From 1953 until 1972 my parents lived an adventurous life in countries at the other side of the world from the Netherlands, where my father worked as a pediatrician, and they had six children. My mother told me she wanted this many children to help make the world a better place, My parents retired in California in 1990, to be close to their grandchildren. Three of their children, me included, stayed in the Netherlands,

On January 1st 2004, my mother told me she dreamt I would have a baby,, and  nine months later , our son was born, the twelfth and youngest of their grandchildren. He was born twenty-three days after my father died, September 20th  2004.  My parents have four great grandchildren, and a fifth on the way.

 They were heroes who went on with head held high through each rediculous ordeal. They were pure souls, rebels with a cause, and they succeeded. 









Leo de Heer and Annemarie van Lennep, October 17th 1946


Their first date was at the tenniscourts  "het Kattenlaantje". Mt father had told my mother he had a tennisgroup. When she asked where the others were he told her she was the only member.


They got married in Amsterdam, at the city hall at the prinsenhof,


The reception was at Wildschut

Which still exists today

Adres: Roelof Hartplein 1, 1071 TR Amsterdam, Nederlan
Their honeymoon:


In "De Malle Jan in Vierhouten.



Nunspeterweg 70, 8076 PD Vierhouten, Nederland



That too still exists today.

My mother told me about the beautiful fly amanita's  they saw in the forest.

I wonder if they still grow  there now.

They lived in the Alexander Boerstraat, I believe number 36, where my eldest brther was born, then in Voorschoten, where my second and third brother were born, then in Dharan, where my sister was born, then in Aruba, where my brother and I were born, then in Lelystad, then in Claremont.
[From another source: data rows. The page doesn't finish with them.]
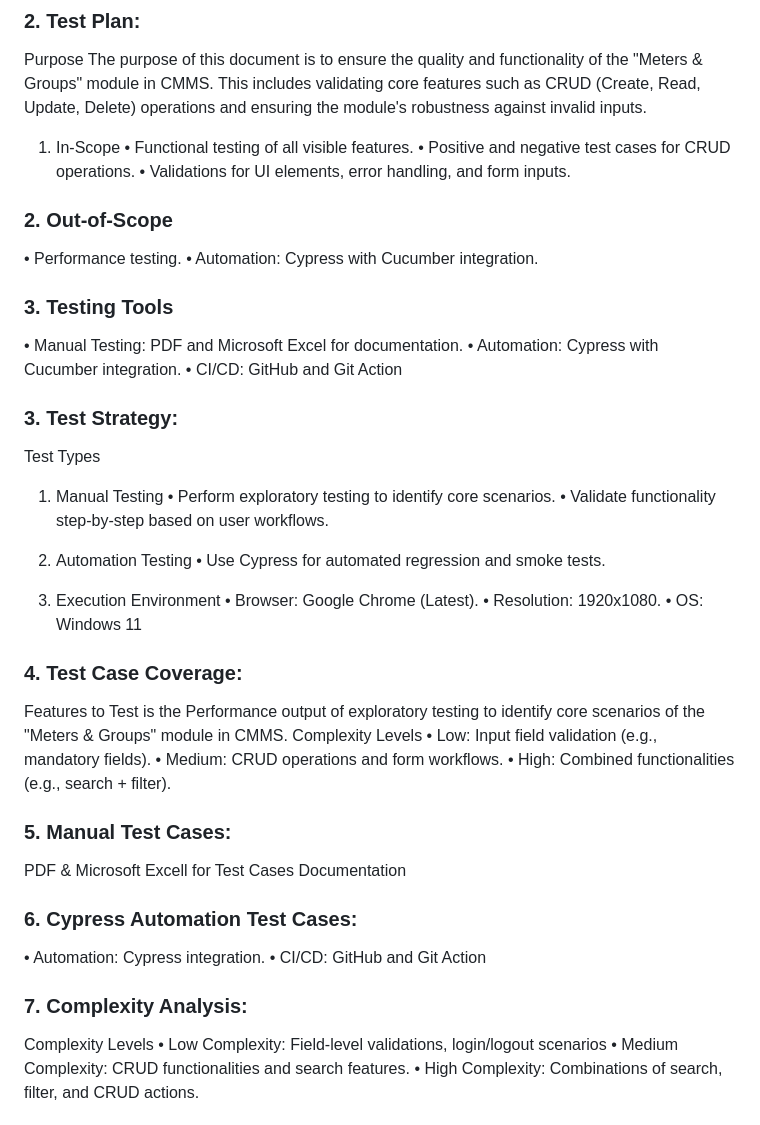
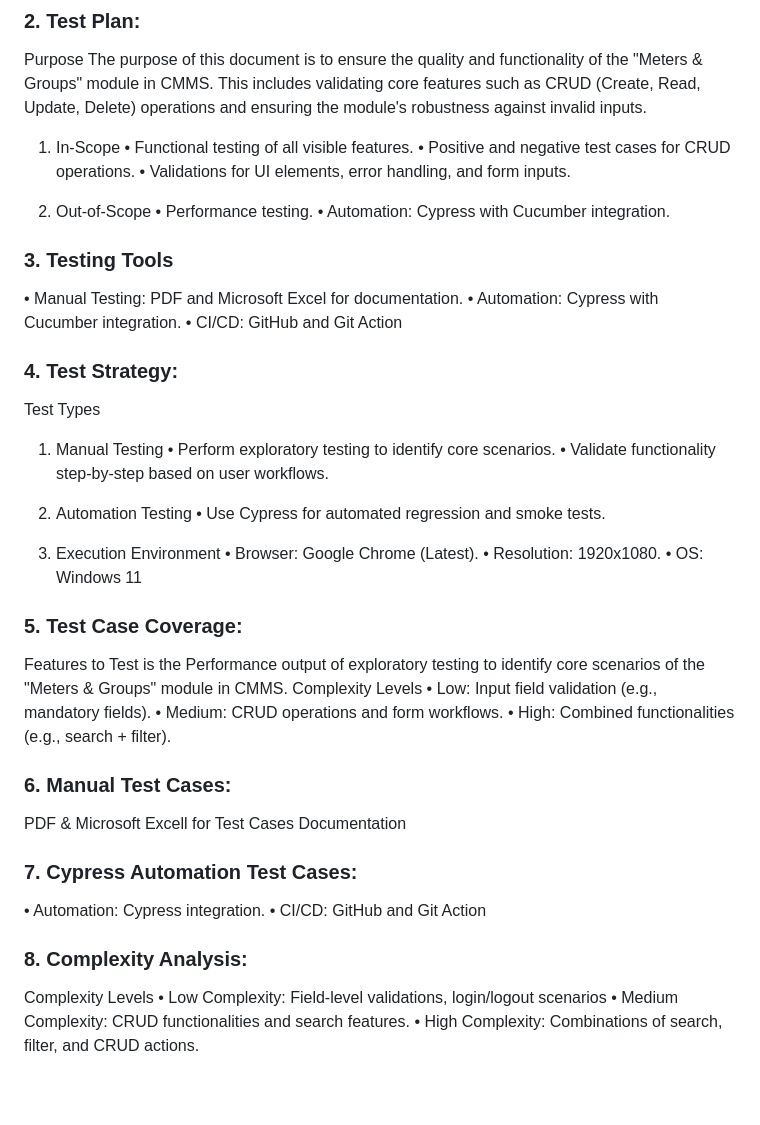
Before and after one commit to odieQA-SDET/CMMSPLN-CYPRESS-ALLURE-REPORT-GITACTION, a Markdown page: README.md, the part around the change. Drawn GitHub-style; blank space fills up the shorter version.

```diff
--- a/README.md
+++ b/README.md
@@ -41,7 +41,7 @@ The purpose of this document is to ensure the quality and functionality of the "
 • Positive and negative test cases for CRUD operations.
 • Validations for UI elements, error handling, and form inputs.
 
-### 2. Out-of-Scope
+2. Out-of-Scope
 • Performance testing.
 • Automation: Cypress with Cucumber integration.
 
@@ -50,7 +50,7 @@ The purpose of this document is to ensure the quality and functionality of the "
 • Automation: Cypress with Cucumber integration.
 • CI/CD: GitHub and Git Action
 
-### 3. Test Strategy:
+### 4. Test Strategy:
 Test Types
 1. Manual Testing
 • Perform exploratory testing to identify core scenarios.
@@ -64,21 +64,21 @@ Test Types
 • Resolution: 1920x1080.
 • OS: Windows 11
 
-### 4. Test Case Coverage:
+### 5. Test Case Coverage:
 Features to Test is the Performance output of exploratory testing to identify core scenarios of the "Meters & Groups" module in CMMS.
 Complexity Levels
 • Low: Input field validation (e.g., mandatory fields).
 • Medium: CRUD operations and form workflows.
 • High: Combined functionalities (e.g., search + filter).
 
-### 5. Manual Test Cases:
+### 6. Manual Test Cases:
 PDF & Microsoft Excell for Test Cases Documentation
 
-### 6. Cypress Automation Test Cases:
+### 7. Cypress Automation Test Cases:
 • Automation: Cypress integration.
 • CI/CD: GitHub and Git Action
 
-### 7. Complexity Analysis:
+### 8. Complexity Analysis:
 Complexity Levels
 • Low Complexity: Field-level validations, login/logout scenarios
 • Medium Complexity: CRUD functionalities and search features.
```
Claremont March 2000.

They also had a house in Garderen where they stayed during the summers.


Garderen , October 17 2000, their 54'th weddinganniversary.

About a year after my father died, my mother came back to the Netherlands, where she lived in de Warande in Baarn from 2005-2009, in the St jacob from 2009 until 2014, and in the Flevohuis from 2014 until she  passed away June 19th 2017.

"Goed koop is duurkoop"my mother used to say, and she loved quality. When we were on vacation in Switzerland she bought  a Swiss copper pan with a stainless steel inside and brass handels.

Later , my husband learned this is seen as the ideal pan.

She went ti the core in all she did, read the Bible in Greek. She said"the mistake is in the beginning". And she said you culd tell whether a line of reasoning was correct if you saw were it lead to.

In that way she taught  me to look for the source and the end of things before diving into them.

"Rust roest"is something my father used to say. And rest he seldom did. He was always busy with something, but never too busy to give his children and grandchildren his full attention.

How lucky I am to have  had such parents, such role models of love, endurance, wisdom.






Reacties (0) 

Voordat je kunt reageren moet je aangemeld zijn. Login of maak een gratis account aan.